(Web page edit records)

===

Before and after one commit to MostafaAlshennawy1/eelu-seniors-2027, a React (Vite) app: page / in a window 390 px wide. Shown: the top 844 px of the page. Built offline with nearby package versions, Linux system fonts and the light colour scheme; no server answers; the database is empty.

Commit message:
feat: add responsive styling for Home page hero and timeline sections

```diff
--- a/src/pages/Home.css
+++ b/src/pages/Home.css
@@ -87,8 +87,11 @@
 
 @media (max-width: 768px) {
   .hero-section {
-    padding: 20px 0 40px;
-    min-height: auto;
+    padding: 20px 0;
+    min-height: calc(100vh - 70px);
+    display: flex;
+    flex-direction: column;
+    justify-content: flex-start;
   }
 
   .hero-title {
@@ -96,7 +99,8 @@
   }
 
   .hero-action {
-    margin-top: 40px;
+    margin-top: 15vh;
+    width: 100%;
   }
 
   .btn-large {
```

===

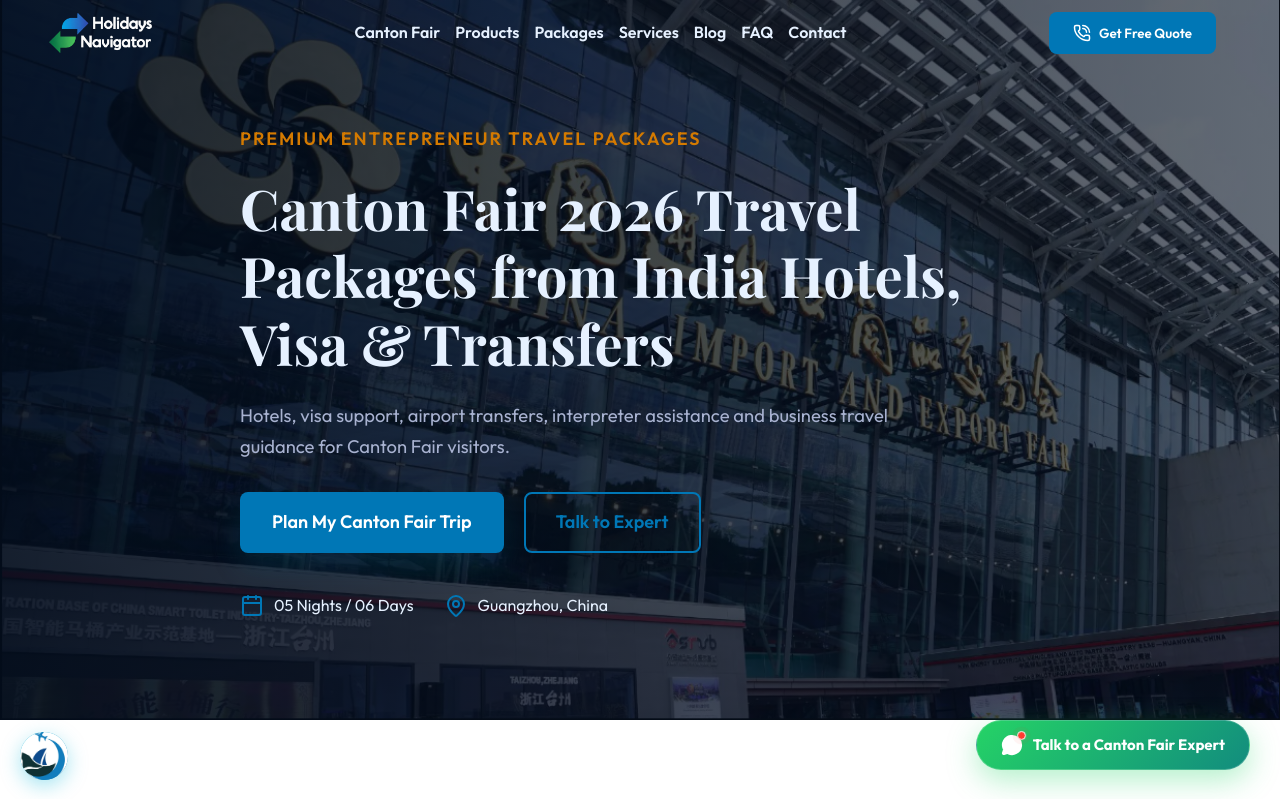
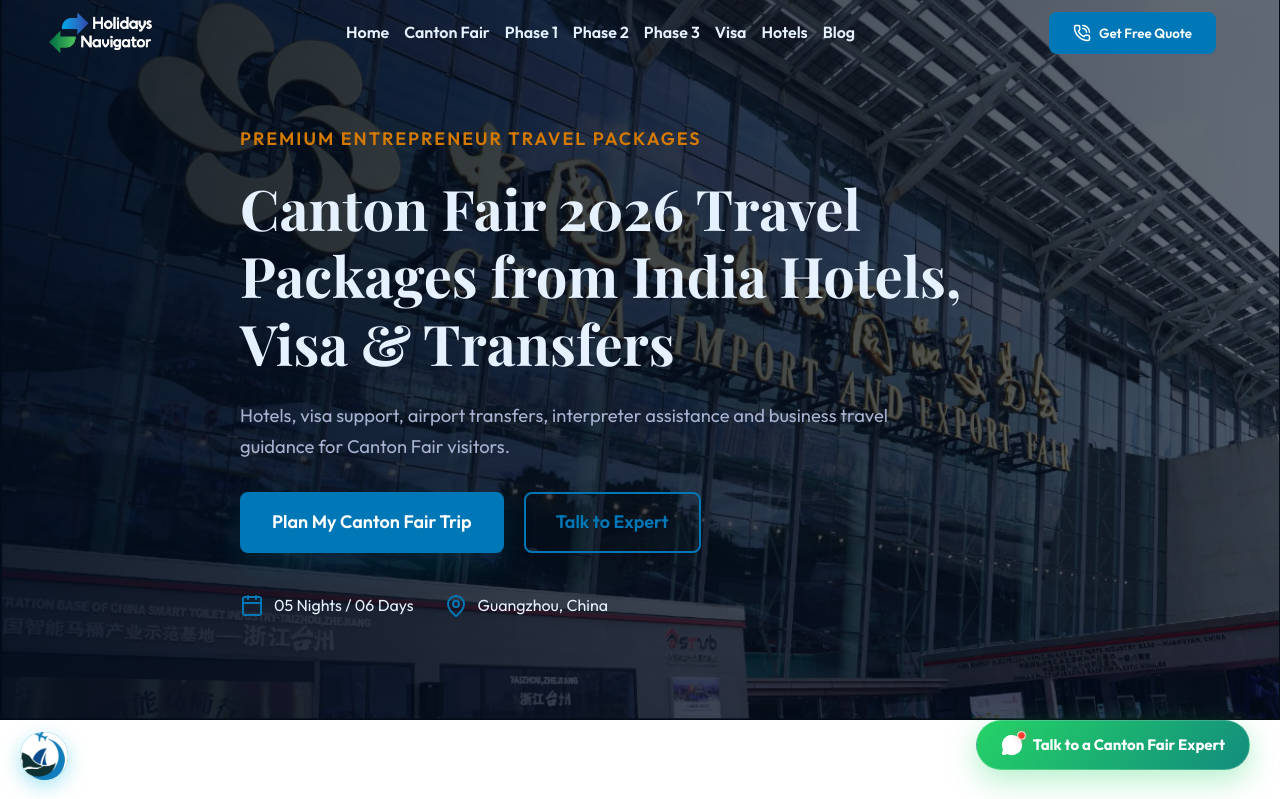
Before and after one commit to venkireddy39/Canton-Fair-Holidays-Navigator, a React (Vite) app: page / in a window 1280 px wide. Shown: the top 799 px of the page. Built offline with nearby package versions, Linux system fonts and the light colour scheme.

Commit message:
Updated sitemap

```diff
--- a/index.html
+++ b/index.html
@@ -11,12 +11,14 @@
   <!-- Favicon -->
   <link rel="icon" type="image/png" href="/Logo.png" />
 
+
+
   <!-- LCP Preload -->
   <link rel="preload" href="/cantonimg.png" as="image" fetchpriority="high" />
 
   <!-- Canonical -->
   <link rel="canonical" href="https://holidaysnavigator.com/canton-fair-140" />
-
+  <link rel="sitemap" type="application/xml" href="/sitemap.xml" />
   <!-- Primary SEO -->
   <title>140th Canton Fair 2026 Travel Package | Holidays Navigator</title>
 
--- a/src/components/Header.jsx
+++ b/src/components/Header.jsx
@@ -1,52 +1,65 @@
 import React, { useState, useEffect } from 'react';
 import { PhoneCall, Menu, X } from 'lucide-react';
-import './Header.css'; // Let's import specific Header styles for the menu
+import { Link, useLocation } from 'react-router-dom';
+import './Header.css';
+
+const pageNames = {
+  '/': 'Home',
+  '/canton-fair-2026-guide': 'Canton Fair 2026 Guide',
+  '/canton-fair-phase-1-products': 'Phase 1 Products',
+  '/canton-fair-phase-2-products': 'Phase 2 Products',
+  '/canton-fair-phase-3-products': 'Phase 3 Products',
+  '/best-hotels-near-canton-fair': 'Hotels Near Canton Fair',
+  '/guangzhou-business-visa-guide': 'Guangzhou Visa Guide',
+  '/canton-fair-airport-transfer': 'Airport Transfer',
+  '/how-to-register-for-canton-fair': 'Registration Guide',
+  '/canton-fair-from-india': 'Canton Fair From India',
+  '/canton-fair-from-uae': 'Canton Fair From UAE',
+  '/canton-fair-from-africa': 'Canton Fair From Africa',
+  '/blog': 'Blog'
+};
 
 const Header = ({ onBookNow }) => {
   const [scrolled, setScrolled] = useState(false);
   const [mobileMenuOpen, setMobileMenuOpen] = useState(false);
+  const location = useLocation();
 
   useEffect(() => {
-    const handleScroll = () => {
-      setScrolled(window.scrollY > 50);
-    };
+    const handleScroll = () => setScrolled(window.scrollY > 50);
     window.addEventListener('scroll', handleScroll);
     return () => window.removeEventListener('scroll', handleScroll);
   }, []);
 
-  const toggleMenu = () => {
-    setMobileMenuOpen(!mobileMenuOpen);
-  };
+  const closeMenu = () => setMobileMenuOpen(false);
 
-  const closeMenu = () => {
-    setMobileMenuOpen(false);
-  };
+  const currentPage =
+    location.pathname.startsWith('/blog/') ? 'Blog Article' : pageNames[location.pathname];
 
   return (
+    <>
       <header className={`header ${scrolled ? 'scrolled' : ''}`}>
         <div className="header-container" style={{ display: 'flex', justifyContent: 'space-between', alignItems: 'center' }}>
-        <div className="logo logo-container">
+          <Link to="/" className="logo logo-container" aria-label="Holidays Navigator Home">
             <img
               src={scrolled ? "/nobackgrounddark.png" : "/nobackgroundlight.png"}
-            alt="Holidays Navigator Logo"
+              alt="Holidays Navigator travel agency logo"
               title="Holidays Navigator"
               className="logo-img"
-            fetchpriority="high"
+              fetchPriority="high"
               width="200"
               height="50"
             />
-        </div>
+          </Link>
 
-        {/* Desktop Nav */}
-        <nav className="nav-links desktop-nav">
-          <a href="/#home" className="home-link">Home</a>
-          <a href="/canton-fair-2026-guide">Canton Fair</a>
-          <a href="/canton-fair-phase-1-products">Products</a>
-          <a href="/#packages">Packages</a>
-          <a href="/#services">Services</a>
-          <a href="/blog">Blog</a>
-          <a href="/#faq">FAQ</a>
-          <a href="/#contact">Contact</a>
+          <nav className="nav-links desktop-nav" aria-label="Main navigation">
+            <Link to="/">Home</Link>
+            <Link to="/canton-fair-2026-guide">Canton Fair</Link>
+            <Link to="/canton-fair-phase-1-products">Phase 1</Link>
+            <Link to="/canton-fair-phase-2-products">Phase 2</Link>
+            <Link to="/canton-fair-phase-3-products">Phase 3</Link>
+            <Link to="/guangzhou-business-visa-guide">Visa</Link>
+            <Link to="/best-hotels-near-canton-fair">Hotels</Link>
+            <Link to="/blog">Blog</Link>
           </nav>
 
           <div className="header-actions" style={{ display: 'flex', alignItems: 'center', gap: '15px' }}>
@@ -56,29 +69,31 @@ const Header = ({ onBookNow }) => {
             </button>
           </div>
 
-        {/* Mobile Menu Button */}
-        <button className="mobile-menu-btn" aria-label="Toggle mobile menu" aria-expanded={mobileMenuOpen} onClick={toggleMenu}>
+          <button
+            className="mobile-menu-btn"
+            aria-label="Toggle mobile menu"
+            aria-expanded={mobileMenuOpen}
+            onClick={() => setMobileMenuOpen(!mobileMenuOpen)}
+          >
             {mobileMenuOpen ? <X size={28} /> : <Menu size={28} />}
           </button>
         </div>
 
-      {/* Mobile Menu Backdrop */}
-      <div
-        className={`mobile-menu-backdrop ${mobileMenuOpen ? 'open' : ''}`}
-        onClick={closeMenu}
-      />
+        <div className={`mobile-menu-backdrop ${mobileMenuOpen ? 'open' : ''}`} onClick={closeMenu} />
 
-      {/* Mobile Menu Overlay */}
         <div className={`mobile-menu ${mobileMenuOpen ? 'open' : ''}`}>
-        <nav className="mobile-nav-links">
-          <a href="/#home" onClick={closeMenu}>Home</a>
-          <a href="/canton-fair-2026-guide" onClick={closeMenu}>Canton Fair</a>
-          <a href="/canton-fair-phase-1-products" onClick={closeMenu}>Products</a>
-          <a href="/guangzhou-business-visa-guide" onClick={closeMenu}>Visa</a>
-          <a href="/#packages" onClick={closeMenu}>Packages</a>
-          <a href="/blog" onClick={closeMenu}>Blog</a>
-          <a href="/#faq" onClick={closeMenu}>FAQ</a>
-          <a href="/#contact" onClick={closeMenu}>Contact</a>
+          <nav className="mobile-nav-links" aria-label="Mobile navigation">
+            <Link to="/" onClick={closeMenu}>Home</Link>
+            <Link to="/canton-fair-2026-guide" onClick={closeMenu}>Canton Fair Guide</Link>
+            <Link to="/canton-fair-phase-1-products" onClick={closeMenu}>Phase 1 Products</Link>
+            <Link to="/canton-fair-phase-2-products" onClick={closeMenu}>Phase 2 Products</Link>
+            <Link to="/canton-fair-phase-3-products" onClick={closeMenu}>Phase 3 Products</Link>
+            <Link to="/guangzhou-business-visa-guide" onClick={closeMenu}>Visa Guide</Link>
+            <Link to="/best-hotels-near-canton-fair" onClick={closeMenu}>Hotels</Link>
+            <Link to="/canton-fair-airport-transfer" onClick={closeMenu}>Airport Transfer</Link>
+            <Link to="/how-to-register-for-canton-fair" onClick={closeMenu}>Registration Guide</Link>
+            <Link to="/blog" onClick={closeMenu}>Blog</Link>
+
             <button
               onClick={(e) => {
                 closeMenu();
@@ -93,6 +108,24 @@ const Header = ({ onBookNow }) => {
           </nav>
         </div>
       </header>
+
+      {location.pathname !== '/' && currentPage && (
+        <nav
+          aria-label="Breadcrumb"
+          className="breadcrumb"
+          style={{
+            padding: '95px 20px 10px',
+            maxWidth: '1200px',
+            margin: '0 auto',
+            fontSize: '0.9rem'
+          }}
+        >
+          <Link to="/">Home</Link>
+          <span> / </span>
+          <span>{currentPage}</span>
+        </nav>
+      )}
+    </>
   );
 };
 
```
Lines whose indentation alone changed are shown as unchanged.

===

*Activity*: Among the entries, find each line that includes the string "type" and copy it.

*Completed exercise*:
   <link rel="icon" type="image/png" href="/Logo.png" />
+  <link rel="sitemap" type="application/xml" href="/sitemap.xml" />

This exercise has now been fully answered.